BENTONVILLE, Ark. Wal-Mart Stores here said last week comparable sales at its U.S. locations were positive in July, August and September, though company officials stopped short of indicating whether its third quarter would end a string of 10 straight quarters of negative comps. July was part of the second quarter, and while comps were positive for the two months that followed, the company said it

BENTONVILLE, Ark. — Wal-Mart Stores [4] here said last week comparable sales at its U.S. locations were positive in July, August and September, though company officials stopped short of indicating whether its third quarter would end a string of 10 straight quarters of negative comps.

July was part of the second quarter, and while comps were positive for the two months that followed, the company said it has not indicated what comps were for October — information that will be reported along with third-quarter results on Nov. 15.

The company said traffic is trending better but is still not positive.

“We've made substantial [sales] progress in our U.S. business,” Bill Simon, president and chief executive officer of U.S. stores, said, “and while the transition is not coming as fast as we would like, our initiatives are starting to take hold, and progress is now visible.

“For example, efforts like adding back assortments and bringing back Action Alley have delivered improvements of 75 to 100 basis points — led by food, which has seen a 100-basis-point improvement.”

Mike Duke [5], president and CEO of Wal-Mart Stores, said the company plans to reduce expenses as a percentage of sales over the next five years by 100 basis points or more and to lower gross margins, with most of the savings invested in lower prices.

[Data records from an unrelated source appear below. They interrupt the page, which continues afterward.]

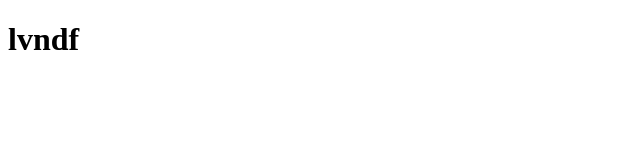
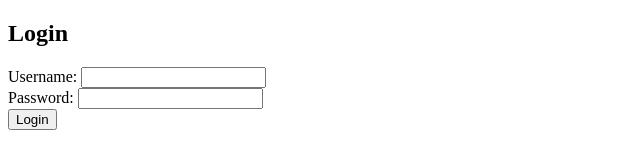
Before and after one commit to gsahithi7/NodeJS-JWT-Authentication-Test, a website: page public/index.html in a window 1280 px wide. Shown: the whole page, without its empty margins (0-640 px from the left). Drawn offline with nearby package versions, Linux system fonts and the light colour scheme.

Commit message:
Created login form and connected it with backend login api it stores jwt token in browser local

```diff
--- a/public/index.html
+++ b/public/index.html
@@ -3,9 +3,44 @@
 <head>
     <meta charset="UTF-8">
     <meta name="viewport" content="width=device-width, initial-scale=1.0">
-    <title>Document</title>
+    <title>Login Page</title>
 </head>
+<script src="https://cdn.jsdelivr.net/npm/axios/dist/axios.min.js"></script>
 <body>
-    <h1>lvndf</h1>
+    <h2>Login</h2>
+    <form id="loginForm" onsubmit="login(); return false;">
+        <div>
+            <label for="username">Username:</label>
+            <input type="text" id="username" name="username" required>
+        </div>
+        <div>
+            <label for="password">Password:</label>
+            <input type="password" id="password" name="password" required>
+        </div>
+        <button type="submit">Login</button>
+    </form>
+
+
+    <script>
+        function login() {
+            const username = document.getElementById('username').value;
+            const password = document.getElementById('password').value;
+
+            axios.post('/auth/login', { username, password })
+                .then(response => {
+                    const data = response.data;
+                    if (data.success) {
+                        localStorage.setItem('token', data.token);
+                        alert(data.msg);
+                    } else {
+                        alert(data.msg);
+                    }
+                })
+                .catch(error => {
+                    console.error('Error:', error);
+                    alert('Something went wrong!');
+                });
+        }
+    </script>
 </body>
 </html>
```
Also changed, not shown: webServer.js (+8 -0 lines).
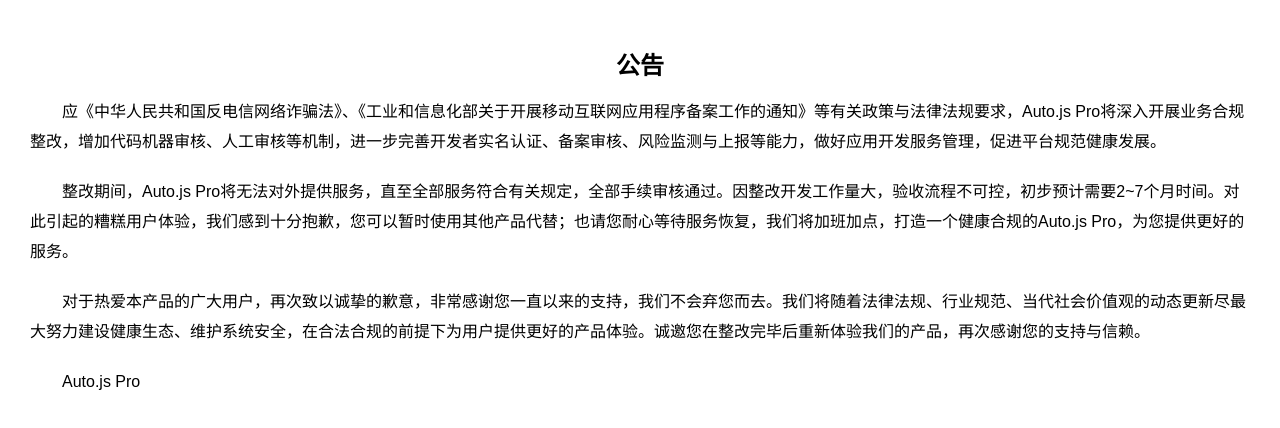
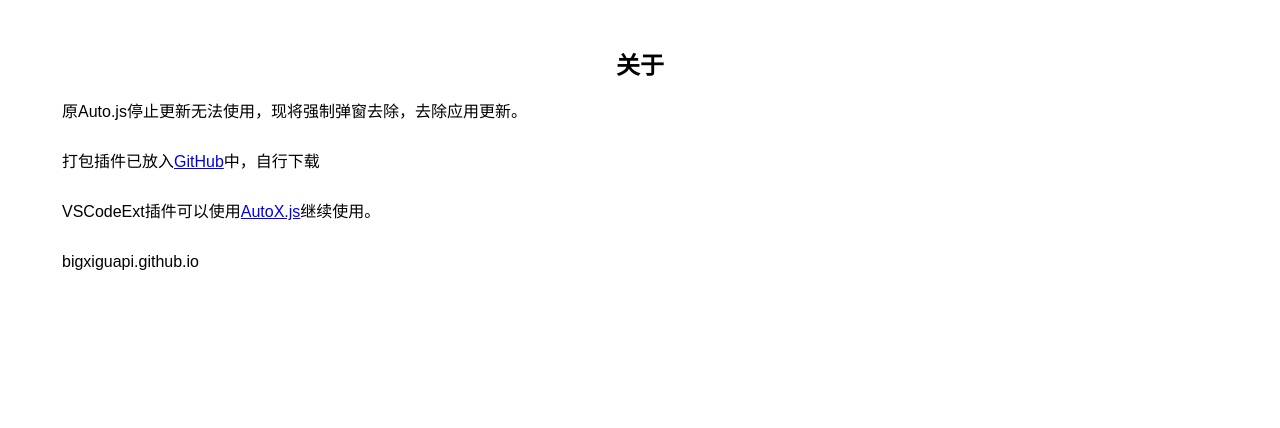
Before and after one commit to bigxiguapi/bigxiguapi.github.io, a plain HTML site: page index.html in a window 1280 px wide. Drawn offline with Linux system fonts and the light colour scheme.

Commit message:
Update index.html

```diff
--- a/index.html
+++ b/index.html
@@ -6,29 +6,27 @@
     <meta http-equiv="Content-Type" content="text/html; charset=UTF-8">
     <meta http-equiv="X-UA-Compatible" content="IE=edge">
     <meta name="viewport" content="width=device-width, initial-scale=1">
-    <title>公告</title>
+    <title>关于</title>
 </head>
 
 <body cz-shortcut-listen="true" style="background-color: rgb(255, 255, 255); color: rgb(0, 0, 0);">
     <div class="main-warp">
-        <h1 class="title-h1 text-center">公告</h1>
+        <h1 class="title-h1 text-center">关于</h1>
 
         <section class="section-warp text-indent-2">
-            应《中华人民共和国反电信网络诈骗法》、《工业和信息化部关于开展移动互联网应用程序备案工作的通知》等有关政策与法律法规要求，Auto.js
-            Pro将深入开展业务合规整改，增加代码机器审核、人工审核等机制，进一步完善开发者实名认证、备案审核、风险监测与上报等能力，做好应用开发服务管理，促进平台规范健康发展。
+            原Auto.js停止更新无法使用，现将强制弹窗去除，去除应用更新。
         </section>
 
         <section class="section-warp text-indent-2">
-            整改期间，Auto.js Pro将无法对外提供服务，直至全部服务符合有关规定，全部手续审核通过。因整改开发工作量大，验收流程不可控，初步预计需要2~7个月时间。对此引起的糟糕用户体验，我们感到十分抱歉，您可以暂时使用其他产品代替；也请您耐心等待服务恢复，我们将加班加点，打造一个健康合规的Auto.js
-            Pro，为您提供更好的服务。
+            打包插件已放入<a href="https://bigxiguapi.github.io/dabao.apk">GitHub</a>中，自行下载
         </section>
 
         <section class="section-warp text-indent-2">
-            对于热爱本产品的广大用户，再次致以诚挚的歉意，非常感谢您一直以来的支持，我们不会弃您而去。我们将随着法律法规、行业规范、当代社会价值观的动态更新尽最大努力建设健康生态、维护系统安全，在合法合规的前提下为用户提供更好的产品体验。诚邀您在整改完毕后重新体验我们的产品，再次感谢您的支持与信赖。
+            VSCodeExt插件可以使用<a href="https://marketplace.visualstudio.com/items?itemName=aaroncheng.auto-js-vsce-fixed">AutoX.js</a>继续使用。
         </section>
 
         <section class="section-warp text-indent-2">
-            Auto.js Pro
+            bigxiguapi.github.io
         </section>
     </div>
 </body>
```
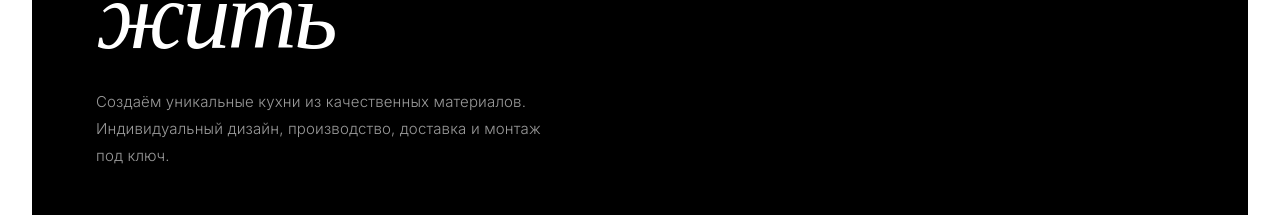
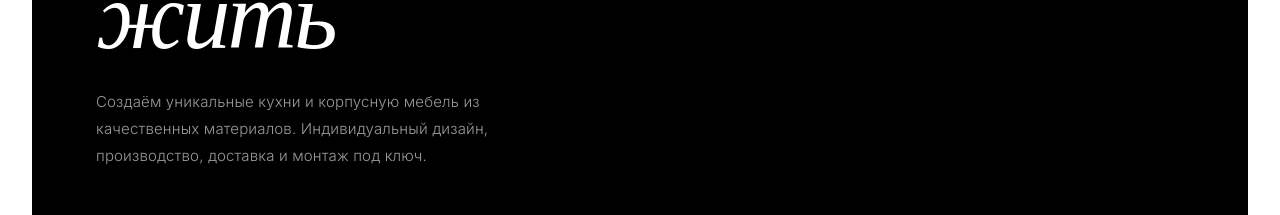
Before and after one commit to Foxsiris/kitchensaratov, a React (Create React App) app: page / in a window 1280 px wide. Shown: the part 507-722 px from the top of the page. Built offline with nearby package versions, Linux system fonts and the light colour scheme; no server answers; a web font is replaced by a local one.

Commit message:
Обновлен текст компонента Hero

```diff
--- a/src/components/Sections/Hero/Hero.js
+++ b/src/components/Sections/Hero/Hero.js
@@ -450,7 +450,7 @@ const Hero = () => {
             animate={{ opacity: 1, y: 0 }}
             transition={{ delay: 0.5, duration: 0.6 }}
           >
-            Создаём уникальные кухни из качественных материалов.
+            Создаём уникальные кухни и корпусную мебель из качественных материалов.
             Индивидуальный дизайн, производство, доставка и монтаж под ключ.
           </Subtitle>
 
```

In terms of store growth, Wal-Mart plans to become more aggressive in opening new stores in areas where it already has medium to high market shares in an effort to avoid cannibalization by competing stores, the company said.

“Cannibalization can impact us,” Simon pointed out. “For example, in the Dallas-Fort Worth market, we had a great market share, but when we slowed growth to avoid self-cannibalization, the competition grew by 300 openings.

“So the choice is to cannibalize ourselves or get eaten up by someone else, and we've determined we need to build a competitive number of stores in some of our strong markets to grow our share.”

Karen Roberts, president of Walmart Realty, said the company plans to open new supercenters next year in some of its strongest markets, including Tulsa, Oklahoma City and Baton Rouge. Wal-Mart also plans to add six more Walmart Express locations this year to the five it already has, “with a further rollout dependent on what we learn,” Roberts said.

The chain's five Express units — stores of 10,000 to 15,000 square feet, with 13,500 SKUs — include three in northwest Arkansas and one each in North Carolina and Chicago.

Simon said Wal-Mart expects to open approximately 20 more Express stores next year, including several units in an undisclosed high-density market, “to see how they perform against each other and how competition reacts.”

Overall, Wal-Mart said it expects to allocate $13 billion to $14 billion a year for capital expenditures in fiscal 2012 and 2013, compared with $12.7 billion this year.

It plans to open between 117 and 120 large-format stores next year and 130 to 135 the following year, compared with 153 this year, including 43 upgrades to supercenters; 24 to 30 medium and small-format stores next year and between 80 and 100 more in 2013, compared with one this year; and eight to 10 Sam's Clubs in 2012 and 10 to 15 in 2013, compared with nine this year.

In a separate presentation during the daylong meeting, Eduardo Castro-Wright, vice chairman, said Wal-Mart is testing same-day food deliveries at a single store in the San Francisco area. “We've had terrific results since we launched it several months ago, with 70%-plus repeat business, which is an awesome number.

“But whether we expand it to 10 stores or 1,000 stores depends on whether we can make money from it.”